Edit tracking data
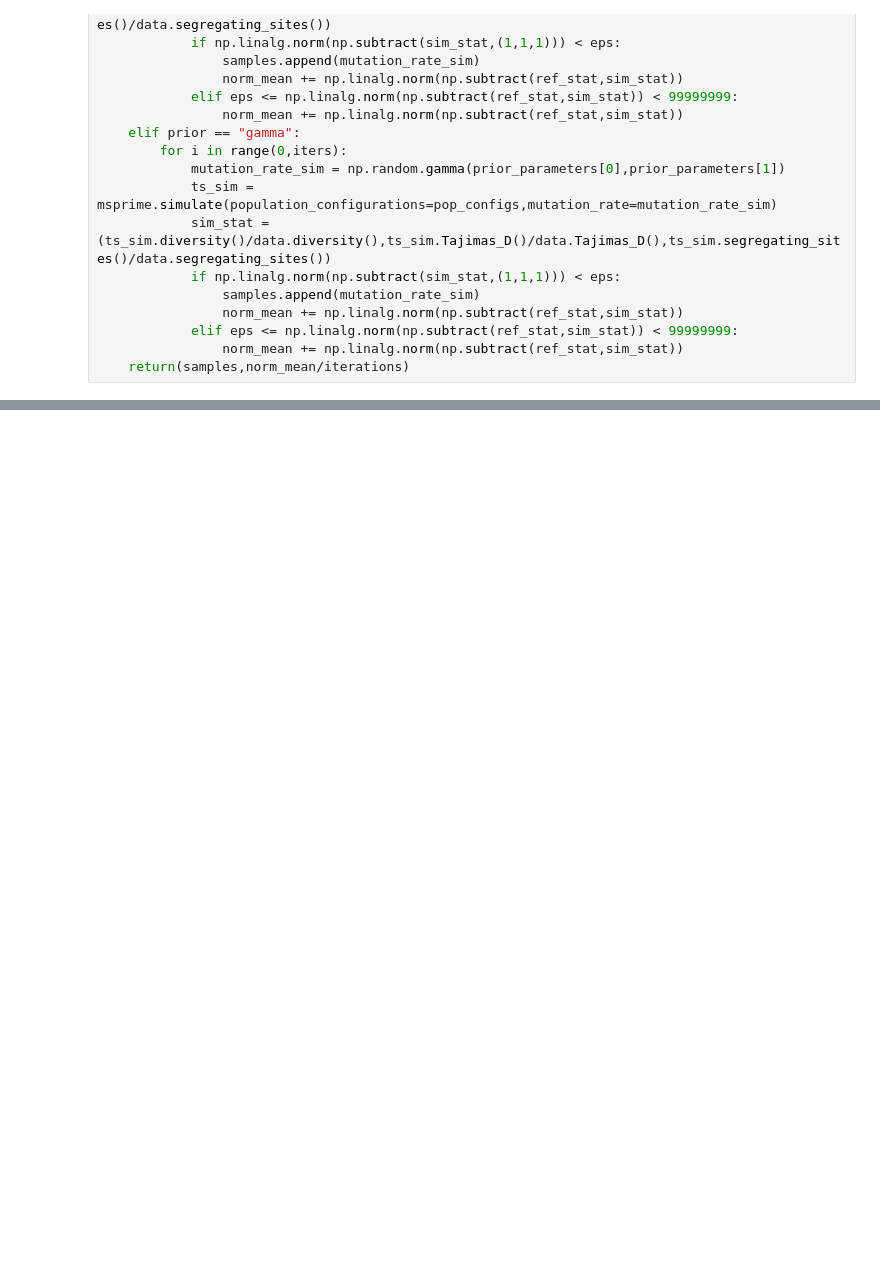
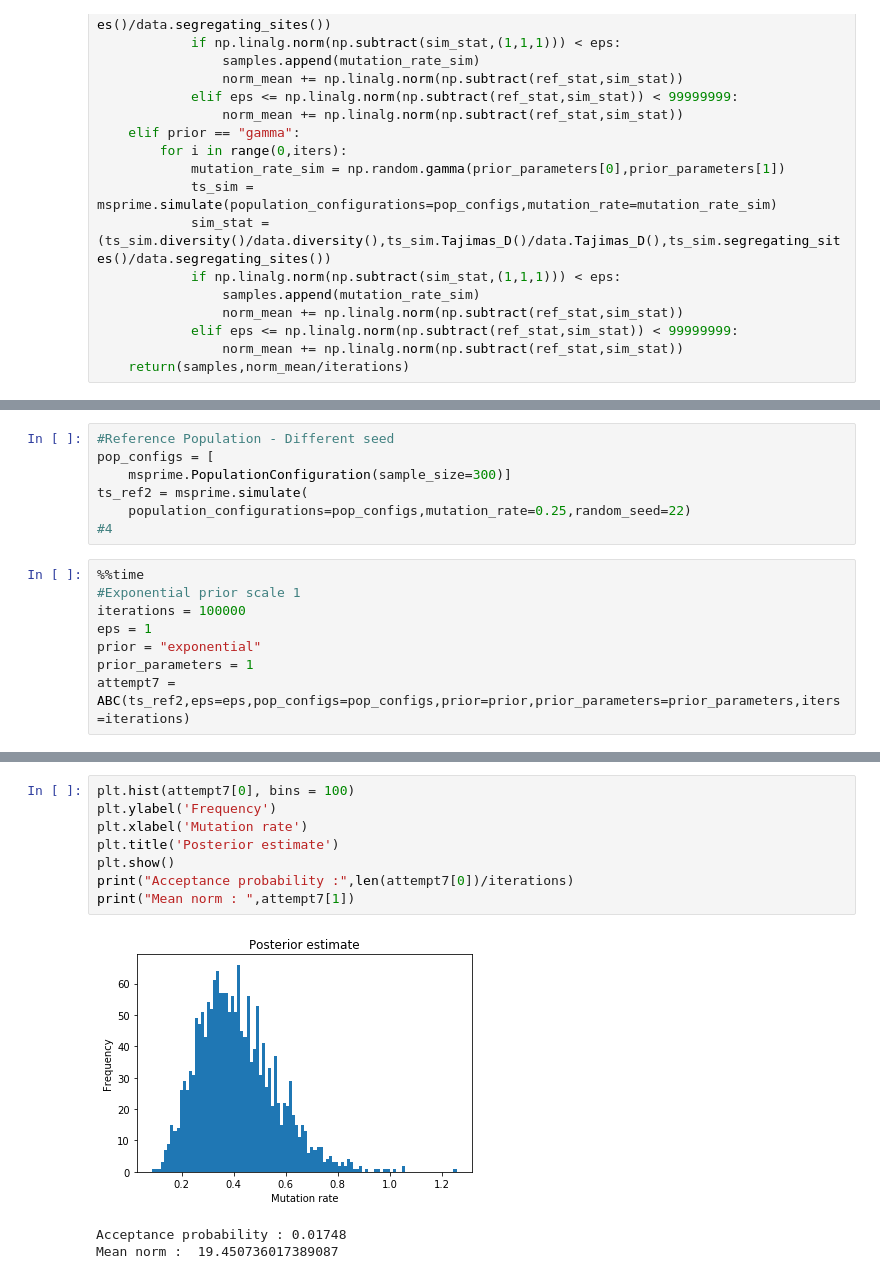
Before and after one commit to samslamowicz/MastersProject, a Jupyter notebook: ABC - Rejection Sampling for Mutation Rate.ipynb, the cells around one changed output, grey strips where cells are left out. Cells and saved outputs as stored; diff of their text form; blank space fills up the shorter version.

```diff
--- a/ABC - Rejection Sampling for Mutation Rate.ipynb
+++ b/ABC - Rejection Sampling for Mutation Rate.ipynb
@@ -221,0 +225,15 @@ Mean norm :  1.8585072641012244
+# %%
+#Reference Population - Different seed
+pop_configs = [
+    msprime.PopulationConfiguration(sample_size=300)]
+ts_ref2 = msprime.simulate(
+    population_configurations=pop_configs,mutation_rate=0.25,random_seed=22)
+#4
+# %%
+%%time
+#Exponential prior scale 1
+iterations = 100000
+eps = 1
+prior = "exponential"
+prior_parameters = 1
+attempt7 = ABC(ts_ref2,eps=eps,pop_configs=pop_configs,prior=prior,prior_parameters=prior_parameters,iters=iterations)
@@ -221,0 +242,12 @@ Mean norm :  1.8585072641012244
+# %%
+plt.hist(attempt7[0], bins = 100)
+plt.ylabel('Frequency')
+plt.xlabel('Mutation rate')
+plt.title('Posterior estimate')
+plt.show()
+print("Acceptance probability :",len(attempt7[0])/iterations)
+print("Mean norm : ",attempt7[1])
+# %% [output]
+[figure, added]
+Acceptance probability : 0.01748
+Mean norm :  19.450736017389087
```
Also changed, not shown: parts of 22 cells of this notebook.
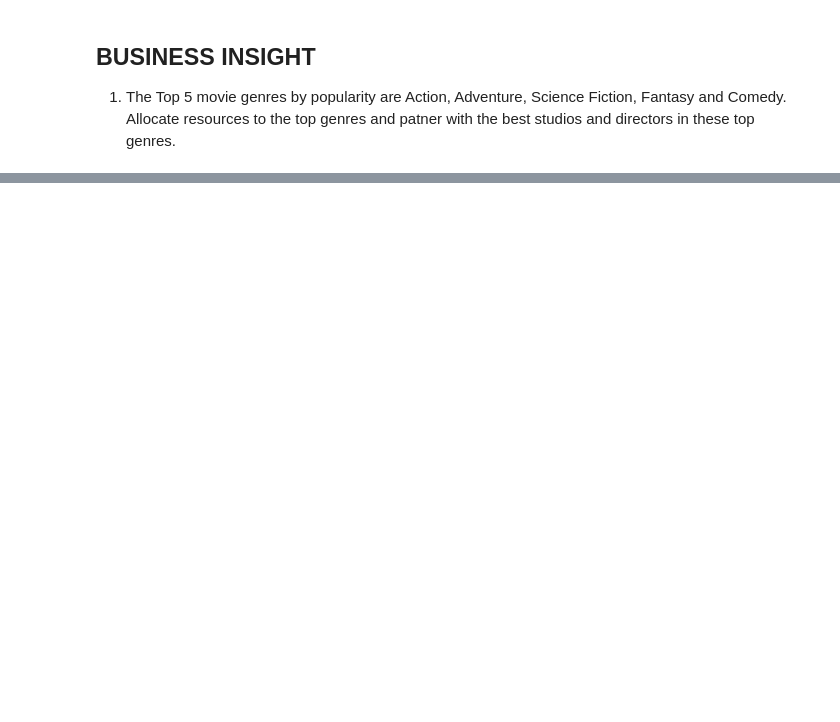
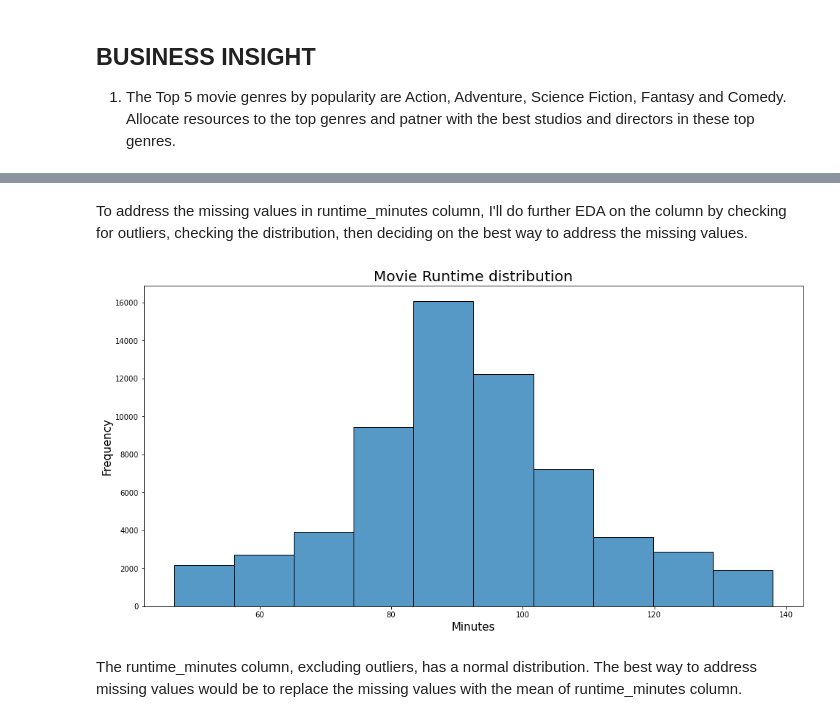
Before and after one commit to joakimTI/MOVIE-STUDIO-DATA-ANALYSIS, a Jupyter notebook: student.ipynb, the cells around one changed output, grey strips where cells are left out. Cells and saved outputs as stored; diff of their text form; code cells hidden in the pictures; blank space fills up the shorter version.

```diff
--- a/student.ipynb
+++ b/student.ipynb
@@ -238,0 +245,7 @@ plt.show()
+# %%
+movies_df = pd.read_sql("""SELECT * FROM movie_basics JOIN movie_ratings
+                         ON movie_basics.movie_id = movie_ratings.movie_id""", conn)
+# Initial EDA on these tables
+print(movies_df.info())
+print(movies_df.isna().sum())
+movies_df
@@ -238,0 +285,3 @@ plt.show()
+# %%
+movies_df = movies_df.dropna(subset=['genres'])
+movies_df.isna().sum()
@@ -238,0 +299,24 @@ plt.show()
+# %% [markdown]
+To address the missing values in runtime_minutes column, I'll do further EDA on the column by checking for outliers, checking the distribution, then deciding on the best way to address the missing values.
+# %%
+# Check for outliers by getting Interquartile range, then calculating the minimum and maximum.
+Q1 = movies_df['runtime_minutes'].quantile(0.25)
+Q3 = movies_df['runtime_minutes'].quantile(0.75)
+IQR = Q3 - Q1
+# Get minimum and maximum values in runtime column.
+lower_bound = Q1 - 1.5 * IQR
+upper_bound = Q3 + 1.5 * IQR
+# Remove the outliers from the runtime_minutes column to check the distribution.
+filtered_df = movies_df[(movies_df['runtime_minutes'] >= lower_bound) & (movies_df['runtime_minutes'] <= upper_bound)]
+# print(filtered_df['runtime_minutes'].describe())
+# Check distribution of runtime_minutes column without outliers.
+plt.figure(figsize = (16,8))
+sns.histplot(filtered_df['runtime_minutes'].dropna(), bins=10)
+plt.title('Movie Runtime distribution', fontdict={'fontsize': 20})
+plt.xlabel('Minutes', fontdict={'fontsize': 15})
+plt.ylabel('Frequency', fontdict={'fontsize': 15})
+plt.show()
+# %% [output]
+[figure, added]
+# %% [markdown]
+The runtime_minutes column, excluding outliers, has a normal distribution. The best way to address missing values would be to replace the missing values with the mean of runtime_minutes column.
```
Also changed, not shown: parts of 10 cells of this notebook.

§ DIRECTIONS FOR THIS TASK
Return each line of the data above that includes the word "ipynb".

§ SOLUTION FOR THIS EXERCISE
Before and after one commit to samslamowicz/MastersProject, a Jupyter notebook: ABC - Rejection Sampling for Mutation Rate.ipynb, the cells around one changed output, grey strips where cells are left out. Cells and saved outputs as stored; diff of their text form; blank space fills up the shorter version.
--- a/ABC - Rejection Sampling for Mutation Rate.ipynb
+++ b/ABC - Rejection Sampling for Mutation Rate.ipynb
Before and after one commit to joakimTI/MOVIE-STUDIO-DATA-ANALYSIS, a Jupyter notebook: student.ipynb, the cells around one changed output, grey strips where cells are left out. Cells and saved outputs as stored; diff of their text form; code cells hidden in the pictures; blank space fills up the shorter version.
--- a/student.ipynb
+++ b/student.ipynb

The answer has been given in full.